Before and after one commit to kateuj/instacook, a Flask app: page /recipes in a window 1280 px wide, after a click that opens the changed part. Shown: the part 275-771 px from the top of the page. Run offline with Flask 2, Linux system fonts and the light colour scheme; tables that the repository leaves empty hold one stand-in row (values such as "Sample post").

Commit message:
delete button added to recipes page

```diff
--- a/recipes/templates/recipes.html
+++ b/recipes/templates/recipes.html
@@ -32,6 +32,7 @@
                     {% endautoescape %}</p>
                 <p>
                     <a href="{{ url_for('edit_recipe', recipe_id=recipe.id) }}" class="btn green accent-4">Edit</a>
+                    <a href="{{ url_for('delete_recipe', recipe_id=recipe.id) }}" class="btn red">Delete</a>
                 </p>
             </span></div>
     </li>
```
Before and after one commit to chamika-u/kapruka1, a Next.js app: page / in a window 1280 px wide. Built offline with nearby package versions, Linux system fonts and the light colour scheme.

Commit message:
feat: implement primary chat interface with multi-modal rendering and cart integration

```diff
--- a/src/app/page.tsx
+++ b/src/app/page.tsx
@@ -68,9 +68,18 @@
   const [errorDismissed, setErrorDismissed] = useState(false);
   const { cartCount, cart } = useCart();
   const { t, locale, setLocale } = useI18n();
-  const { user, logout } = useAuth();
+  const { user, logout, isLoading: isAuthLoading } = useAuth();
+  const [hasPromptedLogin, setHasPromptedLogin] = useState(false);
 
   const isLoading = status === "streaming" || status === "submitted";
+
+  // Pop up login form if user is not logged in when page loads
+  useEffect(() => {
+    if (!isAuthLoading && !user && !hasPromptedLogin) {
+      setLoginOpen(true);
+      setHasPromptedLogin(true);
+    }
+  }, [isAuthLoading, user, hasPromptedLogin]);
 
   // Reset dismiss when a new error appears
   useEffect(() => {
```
____
- Your task -
Each record is to be retyped exactly as it appears.

- Answer to this exercise -
Before and after one commit to kateuj/instacook, a Flask app: page /recipes in a window 1280 px wide, after a click that opens the changed part. Shown: the part 275-771 px from the top of the page. Run offline with Flask 2, Linux system fonts and the light colour scheme; tables that the repository leaves empty hold one stand-in row (values such as "Sample post").

Commit message:
delete button added to recipes page

```diff
--- a/recipes/templates/recipes.html
+++ b/recipes/templates/recipes.html
@@ -32,6 +32,7 @@
                     {% endautoescape %}</p>
                 <p>
                     <a href="{{ url_for('edit_recipe', recipe_id=recipe.id) }}" class="btn green accent-4">Edit</a>
+                    <a href="{{ url_for('delete_recipe', recipe_id=recipe.id) }}" class="btn red">Delete</a>
                 </p>
             </span></div>
     </li>
```
Before and after one commit to chamika-u/kapruka1, a Next.js app: page / in a window 1280 px wide. Built offline with nearby package versions, Linux system fonts and the light colour scheme.

Commit message:
feat: implement primary chat interface with multi-modal rendering and cart integration

```diff
--- a/src/app/page.tsx
+++ b/src/app/page.tsx
@@ -68,9 +68,18 @@
   const [errorDismissed, setErrorDismissed] = useState(false);
   const { cartCount, cart } = useCart();
   const { t, locale, setLocale } = useI18n();
-  const { user, logout } = useAuth();
+  const { user, logout, isLoading: isAuthLoading } = useAuth();
+  const [hasPromptedLogin, setHasPromptedLogin] = useState(false);
 
   const isLoading = status === "streaming" || status === "submitted";
+
+  // Pop up login form if user is not logged in when page loads
+  useEffect(() => {
+    if (!isAuthLoading && !user && !hasPromptedLogin) {
+      setLoginOpen(true);
+      setHasPromptedLogin(true);
+    }
+  }, [isAuthLoading, user, hasPromptedLogin]);
 
   // Reset dismiss when a new error appears
   useEffect(() => {
```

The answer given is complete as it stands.